Change listing data ▸
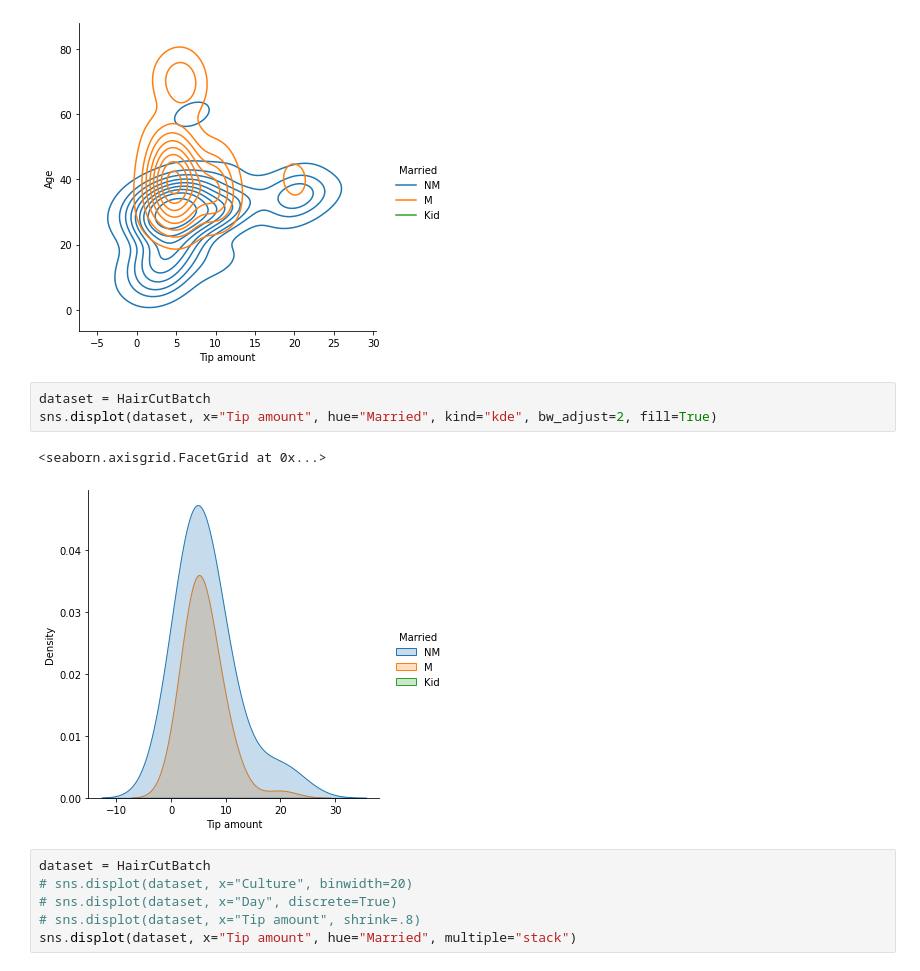
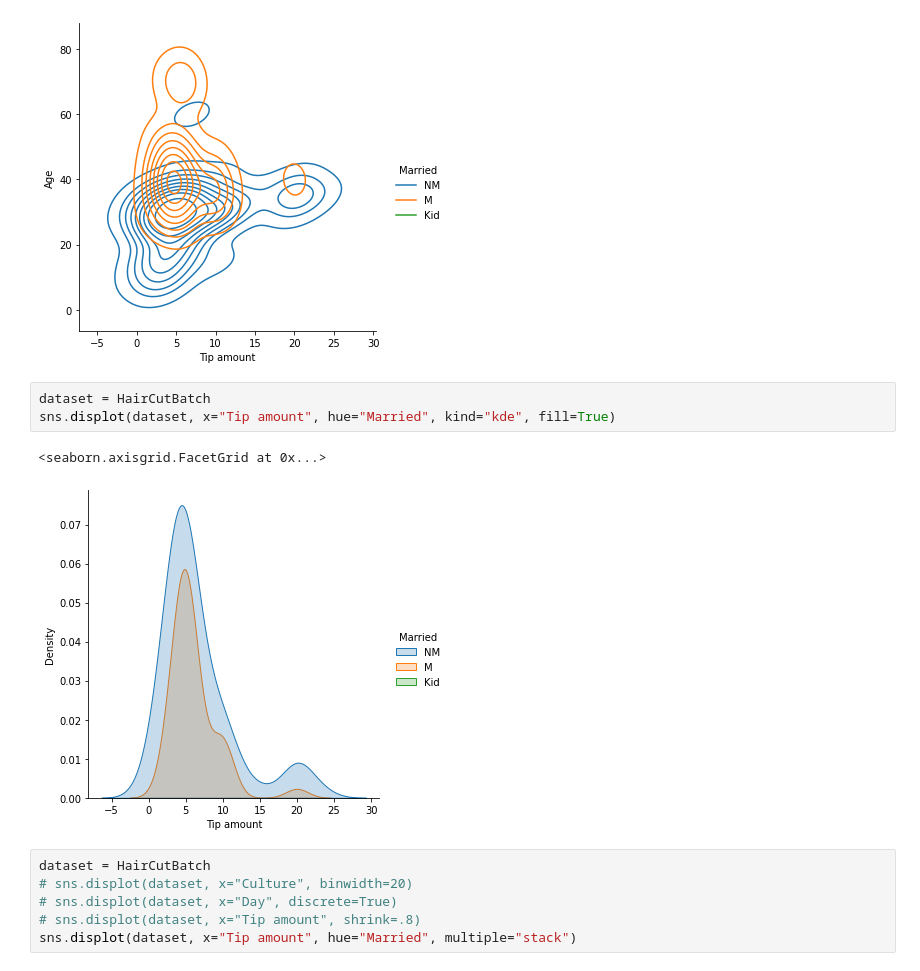
Before and after one commit to ingimar-eyfjord/Hair_tip_data_analysis, a Jupyter notebook: Hair_tip_data_analysis.ipynb, the cells around one changed output. Drawn from its saved outputs; the diff is of its cells as text.

```diff
--- a/Hair_tip_data_analysis.ipynb
+++ b/Hair_tip_data_analysis.ipynb
@@ -242,10 +242,10 @@ sns.displot(dataset, x="Tip amount", y="Age", hue="Married", kind="kde")
 [figure]
 # %%
 dataset = HairCutBatch
-sns.displot(dataset, x="Tip amount", hue="Married", kind="kde", bw_adjust=2, fill=True)
+sns.displot(dataset, x="Tip amount", hue="Married", kind="kde", fill=True)
 # %% [output]
 <seaborn.axisgrid.FacetGrid at 0x...>
-[figure, old version]
+[figure, new version]
 # %%
 dataset = HairCutBatch
 # sns.displot(dataset, x="Culture", binwidth=20)
```
Also changed, not shown: parts of 3 cells of this notebook.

What you need to do ▸ Print the records again exactly. Skip every picture.

Result of the exercise ▸
Before and after one commit to ingimar-eyfjord/Hair_tip_data_analysis, a Jupyter notebook: Hair_tip_data_analysis.ipynb, the cells around one changed output. Drawn from its saved outputs; the diff is of its cells as text.

```diff
--- a/Hair_tip_data_analysis.ipynb
+++ b/Hair_tip_data_analysis.ipynb
@@ -242,10 +242,10 @@ sns.displot(dataset, x="Tip amount", y="Age", hue="Married", kind="kde")
 [figure]
 # %%
 dataset = HairCutBatch
-sns.displot(dataset, x="Tip amount", hue="Married", kind="kde", bw_adjust=2, fill=True)
+sns.displot(dataset, x="Tip amount", hue="Married", kind="kde", fill=True)
 # %% [output]
 <seaborn.axisgrid.FacetGrid at 0x...>
-[figure, old version]
+[figure, new version]
 # %%
 dataset = HairCutBatch
 # sns.displot(dataset, x="Culture", binwidth=20)
```
Also changed, not shown: parts of 3 cells of this notebook.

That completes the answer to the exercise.